Throughout the pandemic, we have offered dozens of free programs every month on a range of topics from English language learning, to education advising, to
environmental activism and more. The results have been incredible, with our virtual programming reaching not just hundreds, but thousands of Indonesians – something that had not been possible with purely in-person activities.
We have also broadened our online recruitment across Indonesia for exchange programs with the United States because, frankly, the demand is strong and growing. The number of applicants for the Kennedy-Lugar Youth Exchange & Study Program has tripled in the last two years, and this year we received a record-breaking 35,000 applications.
Of course, we are hopeful to get back to in-person exchanges, programs, events and activities as soon as conditions permit.
In the meantime, we are doing everything we can to strengthen the cultural ties that undergird our bilateral relationship.
From hosting an Education Summit earlier this year that increased collaboration between Indonesian and American universities, to partnering with the Grand Imam of Istiqlal Mosque to develop an @america-inspired unit inside the mosque to counter extremist messaging–as well as promoting gender equality, diversity, tolerance, and Indonesia’s moderate form of Islam– we are making long-term investments that will help move our partnership with Indonesia forward.
I won’t try to claim that everything in the U.S.-Indonesia relationship is perfect. Challenges do exist. And for the next several months, I will be directing my focus on several key areas:
First and foremost is my emphasis on “Moving Beyond the Pandemic.” COVID recovery is still just beginning, and I plan to redouble our efforts toward helping the government here meet its public health goals and prepare for a post-pandemic era.
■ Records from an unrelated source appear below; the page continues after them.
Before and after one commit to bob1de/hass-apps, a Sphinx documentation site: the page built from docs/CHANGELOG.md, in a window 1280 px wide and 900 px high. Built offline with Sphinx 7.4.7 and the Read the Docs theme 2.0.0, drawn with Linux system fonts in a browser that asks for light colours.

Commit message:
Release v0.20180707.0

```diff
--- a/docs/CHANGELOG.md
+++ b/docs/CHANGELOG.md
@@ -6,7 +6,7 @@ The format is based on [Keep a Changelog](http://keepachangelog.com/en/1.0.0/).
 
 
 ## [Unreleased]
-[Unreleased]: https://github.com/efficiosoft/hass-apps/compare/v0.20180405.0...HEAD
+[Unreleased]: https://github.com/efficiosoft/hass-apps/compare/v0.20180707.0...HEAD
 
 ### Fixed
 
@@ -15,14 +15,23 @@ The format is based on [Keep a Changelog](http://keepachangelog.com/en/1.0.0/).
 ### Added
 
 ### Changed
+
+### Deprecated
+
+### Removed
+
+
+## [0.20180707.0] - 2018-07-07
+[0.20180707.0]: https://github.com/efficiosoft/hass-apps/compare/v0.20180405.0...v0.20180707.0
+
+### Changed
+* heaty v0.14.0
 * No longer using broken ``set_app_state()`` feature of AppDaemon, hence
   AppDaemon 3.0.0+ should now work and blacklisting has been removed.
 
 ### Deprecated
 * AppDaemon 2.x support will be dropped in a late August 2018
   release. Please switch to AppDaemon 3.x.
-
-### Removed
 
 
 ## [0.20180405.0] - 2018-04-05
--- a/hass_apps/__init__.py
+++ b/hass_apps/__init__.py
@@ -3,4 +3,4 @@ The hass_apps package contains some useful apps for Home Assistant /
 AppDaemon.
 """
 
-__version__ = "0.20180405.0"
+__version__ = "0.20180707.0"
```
The United States is taking a comprehensive approach to ending the pandemic, mitigating COVID-19’s harm to people and societies, and strengthening global recovery and readiness for future pandemic threats. This is a moment that calls for U.S. leadership, and the President has made clear that the United States will lead.
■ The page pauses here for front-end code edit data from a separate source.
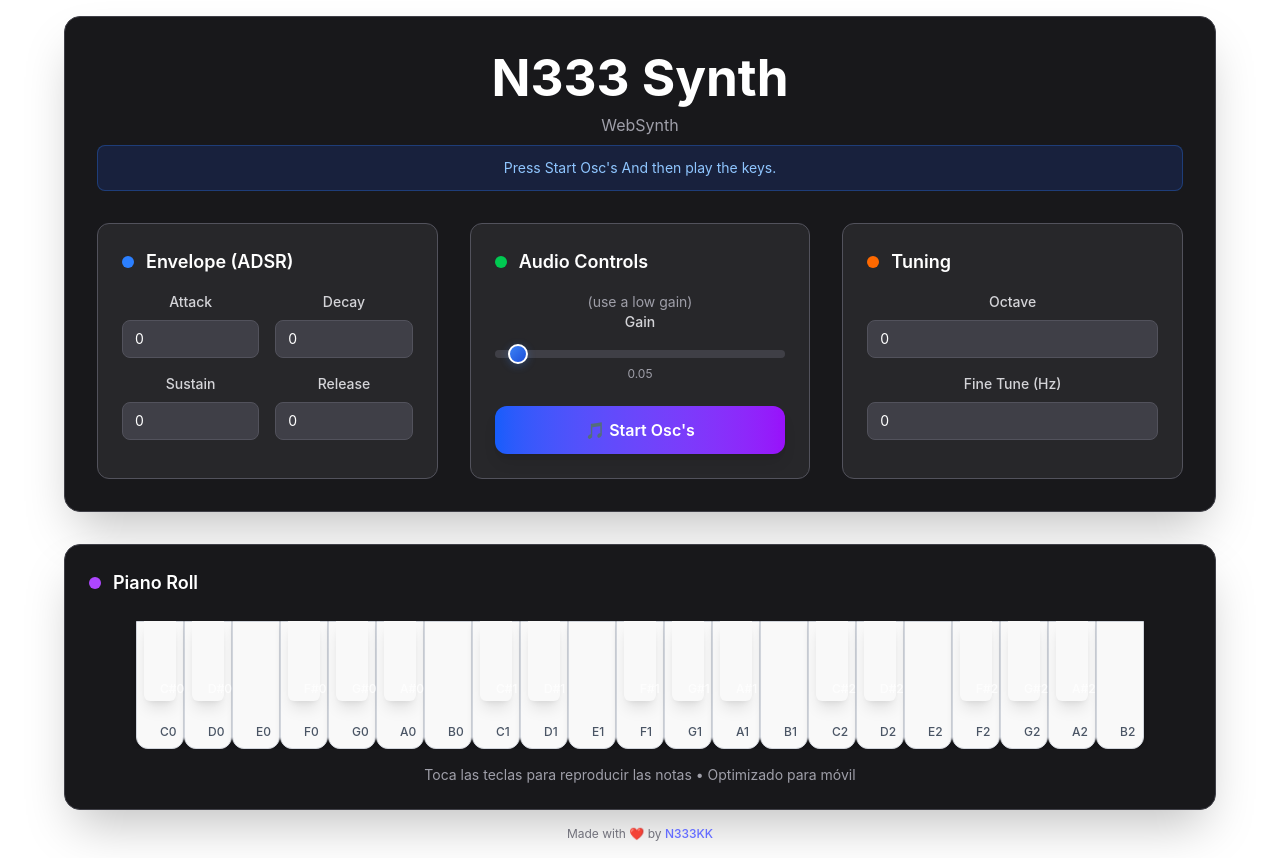
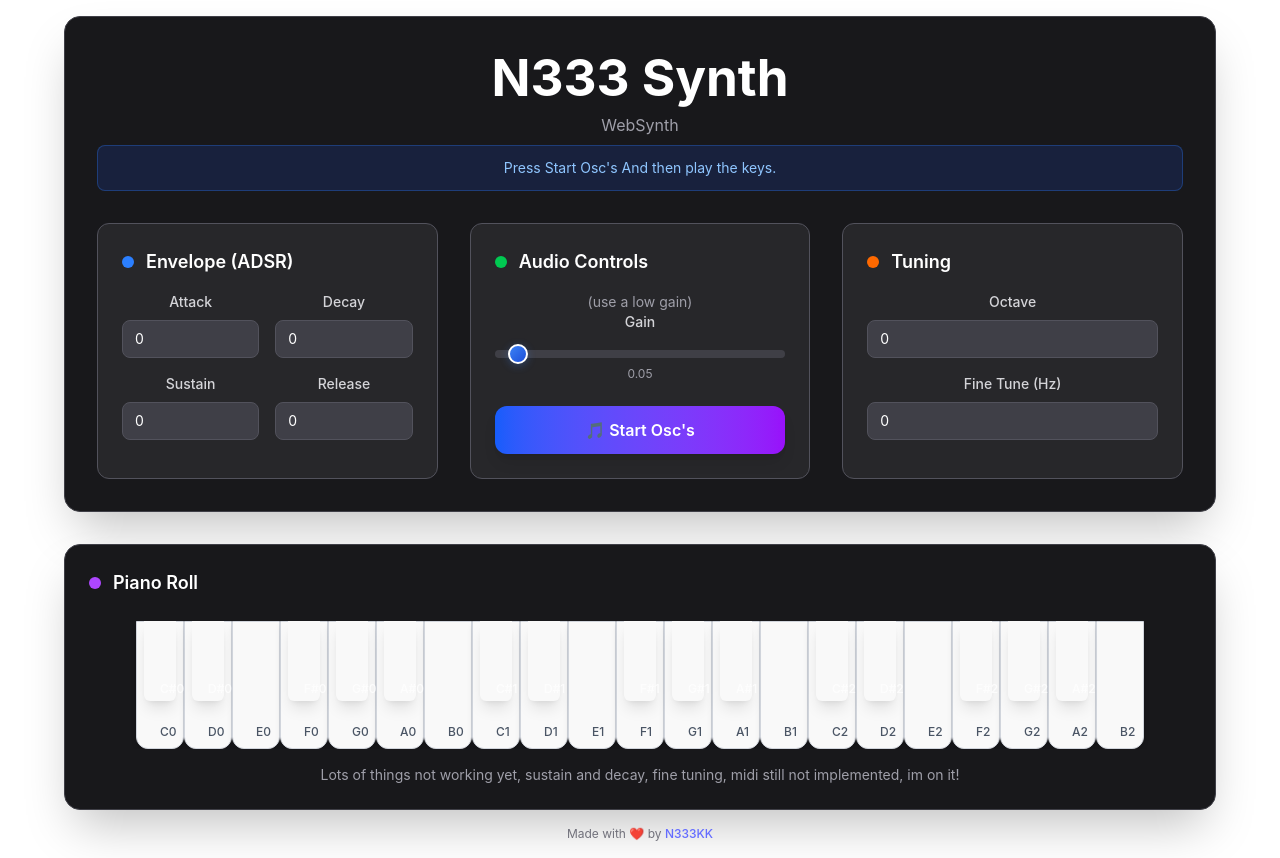
Before and after one commit to N333kk/N333Synth, a React (Vite) app: page / in a window 1280 px wide. Built offline with nearby package versions, Linux system fonts and the light colour scheme.

Commit message:
Text Changes

```diff
--- a/src/App.tsx
+++ b/src/App.tsx
@@ -344,7 +344,7 @@ function App() {  const [gainValue, setGainValue] = useState(0.05);
           </div>
         </div>
           <div className="mt-4 text-center text-zinc-400 text-sm">
-          Toca las teclas para reproducir las notas • Optimizado para móvil
+          Lots of things not working yet, sustain and decay, fine tuning, midi still not implemented, im on it!
         </div>
       </div>
       <div>
```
As part of this effort, my second priority as Ambassador is “Increasing Trade and Investment” between the United States and Indonesia. I know that Indonesia shares this same goal.
My third priority is “Addressing the Climate Crisis.” Climate change is already a crisis and is impacting the planet in unprecedented ways; causing weather and climate events to increase in severity and frequency. With COP 26 taking place in November, the time for change and action is now.
Finally, one of my most pressing concerns is “Ensuring Regional Security.” The Indo-Pacific is an incredibly important and consequential region, and Indonesia occupies a special place here. No doubt you have heard of AUKUS, an enhanced trilateral security partnership between Australia, the UK, and the U.S., which is focused on sustaining peace and stability in the Indo-Pacific.
A free and open Indo-Pacific region is critical to the security and prosperity of the American people, and this partnership will help defend our interests here for generations. It is especially important given the changing strategic environment in the region. This commitment demonstrates our determination to revitalize our alliances and strengthen them to take on the challenges of the 21st century.
In conclusion, I want to add that it has been an incredible honor for me to serve as the U.S. Ambassador during this critical time in our relationship with Indonesia. Looking back, I can say that this has been a year both of challenges and successes. And the work we have done together is nothing short of exceptional.
The next question to ask is, what will the next year bring? A year from now, Indonesia will host the G20. And then, Indonesia will assume the ASEAN chairmanship. The next year will be a pivotal time for the U.S.-Indonesia partnership. But I remain ever hopeful. This is our opportunity to secure a stable, sustainable future, together. Thank you and terima kasih.